### WORK INSTRUCTIONS
Should the entries contain pictures, leave them out and return exactly the lines from the first through the line holding "24h -- ban efetivo".

============================================================

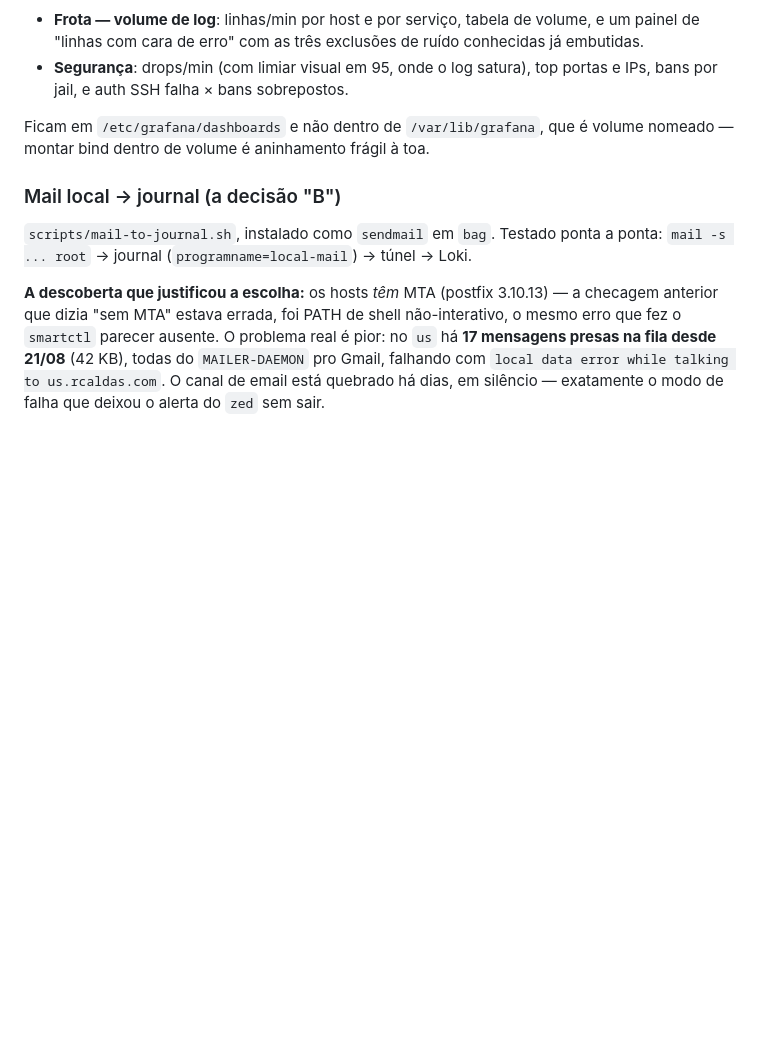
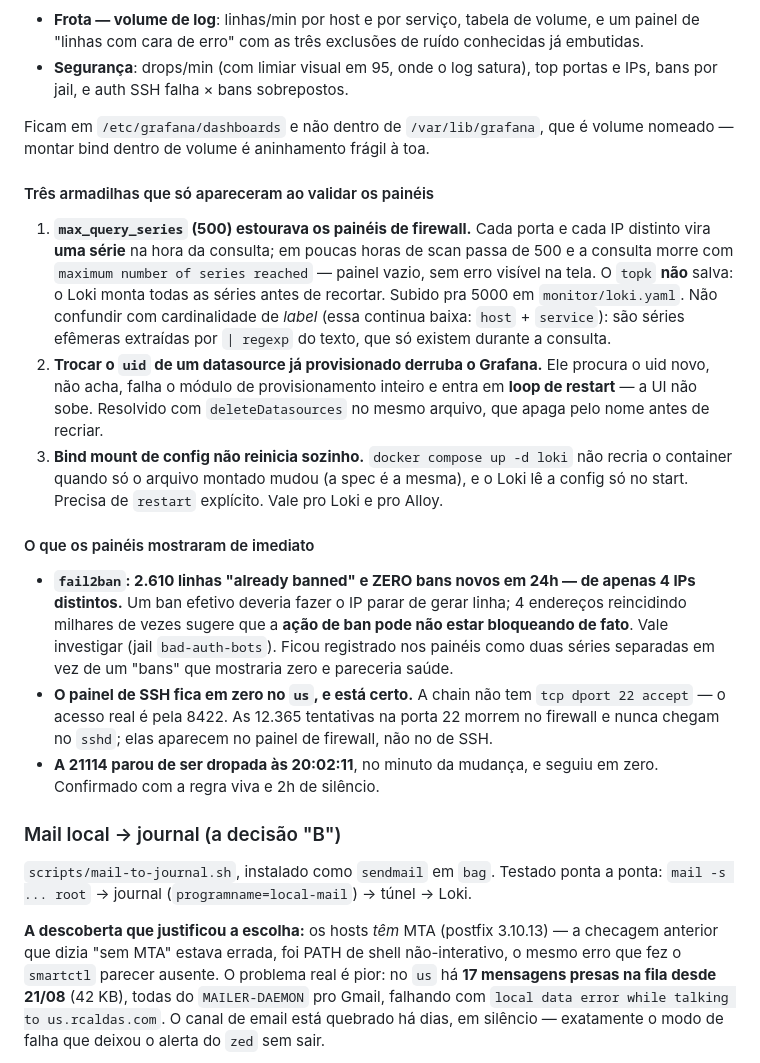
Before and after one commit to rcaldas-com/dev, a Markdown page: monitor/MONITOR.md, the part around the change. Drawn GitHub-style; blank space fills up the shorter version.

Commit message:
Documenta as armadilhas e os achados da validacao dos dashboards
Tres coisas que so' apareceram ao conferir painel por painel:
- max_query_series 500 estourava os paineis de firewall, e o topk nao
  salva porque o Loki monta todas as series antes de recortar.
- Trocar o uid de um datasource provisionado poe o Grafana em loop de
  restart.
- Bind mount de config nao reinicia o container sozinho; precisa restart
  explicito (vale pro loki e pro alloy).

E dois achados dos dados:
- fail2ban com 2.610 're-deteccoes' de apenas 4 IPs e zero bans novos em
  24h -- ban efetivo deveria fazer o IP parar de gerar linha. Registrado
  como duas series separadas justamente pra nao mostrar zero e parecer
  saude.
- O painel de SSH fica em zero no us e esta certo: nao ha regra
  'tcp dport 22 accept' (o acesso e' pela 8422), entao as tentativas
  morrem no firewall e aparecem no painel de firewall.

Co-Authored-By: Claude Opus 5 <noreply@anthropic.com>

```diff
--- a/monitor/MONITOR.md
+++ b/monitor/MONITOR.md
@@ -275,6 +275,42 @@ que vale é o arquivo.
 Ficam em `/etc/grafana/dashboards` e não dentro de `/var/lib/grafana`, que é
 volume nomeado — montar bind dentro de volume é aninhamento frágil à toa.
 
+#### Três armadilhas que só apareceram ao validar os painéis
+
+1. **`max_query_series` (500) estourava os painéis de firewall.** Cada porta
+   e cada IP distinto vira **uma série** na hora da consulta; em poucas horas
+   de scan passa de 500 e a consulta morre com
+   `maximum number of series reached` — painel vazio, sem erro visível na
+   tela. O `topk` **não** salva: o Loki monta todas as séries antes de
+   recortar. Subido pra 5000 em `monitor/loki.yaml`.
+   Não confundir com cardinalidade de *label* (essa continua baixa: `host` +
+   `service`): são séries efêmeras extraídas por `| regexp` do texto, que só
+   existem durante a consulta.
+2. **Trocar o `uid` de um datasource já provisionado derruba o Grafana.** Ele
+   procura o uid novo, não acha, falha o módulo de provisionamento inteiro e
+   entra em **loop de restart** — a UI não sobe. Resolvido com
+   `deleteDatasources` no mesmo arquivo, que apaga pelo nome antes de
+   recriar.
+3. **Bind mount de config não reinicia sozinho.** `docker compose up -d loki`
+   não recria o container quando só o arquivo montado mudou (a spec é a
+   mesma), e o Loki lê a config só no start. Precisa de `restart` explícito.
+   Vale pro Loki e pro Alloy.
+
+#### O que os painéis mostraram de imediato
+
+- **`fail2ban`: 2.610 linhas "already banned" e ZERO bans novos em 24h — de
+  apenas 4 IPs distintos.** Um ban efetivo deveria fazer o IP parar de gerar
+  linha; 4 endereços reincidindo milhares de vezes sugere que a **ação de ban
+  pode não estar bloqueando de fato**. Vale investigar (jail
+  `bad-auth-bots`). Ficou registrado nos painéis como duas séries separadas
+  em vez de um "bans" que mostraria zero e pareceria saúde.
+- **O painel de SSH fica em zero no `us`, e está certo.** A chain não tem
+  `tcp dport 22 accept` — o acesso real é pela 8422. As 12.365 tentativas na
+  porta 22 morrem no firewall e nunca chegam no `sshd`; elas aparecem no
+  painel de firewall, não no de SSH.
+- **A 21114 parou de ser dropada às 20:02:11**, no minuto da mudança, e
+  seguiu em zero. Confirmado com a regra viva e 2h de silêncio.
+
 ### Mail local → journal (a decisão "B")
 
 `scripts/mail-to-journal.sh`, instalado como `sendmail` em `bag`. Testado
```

============================================================

### RESPONSE
Before and after one commit to rcaldas-com/dev, a Markdown page: monitor/MONITOR.md, the part around the change. Drawn GitHub-style; blank space fills up the shorter version.

Commit message:
Documenta as armadilhas e os achados da validacao dos dashboards
Tres coisas que so' apareceram ao conferir painel por painel:
- max_query_series 500 estourava os paineis de firewall, e o topk nao
  salva porque o Loki monta todas as series antes de recortar.
- Trocar o uid de um datasource provisionado poe o Grafana em loop de
  restart.
- Bind mount de config nao reinicia o container sozinho; precisa restart
  explicito (vale pro loki e pro alloy).

E dois achados dos dados:
- fail2ban com 2.610 're-deteccoes' de apenas 4 IPs e zero bans novos em
  24h -- ban efetivo deveria fazer o IP parar de gerar linha. Registrado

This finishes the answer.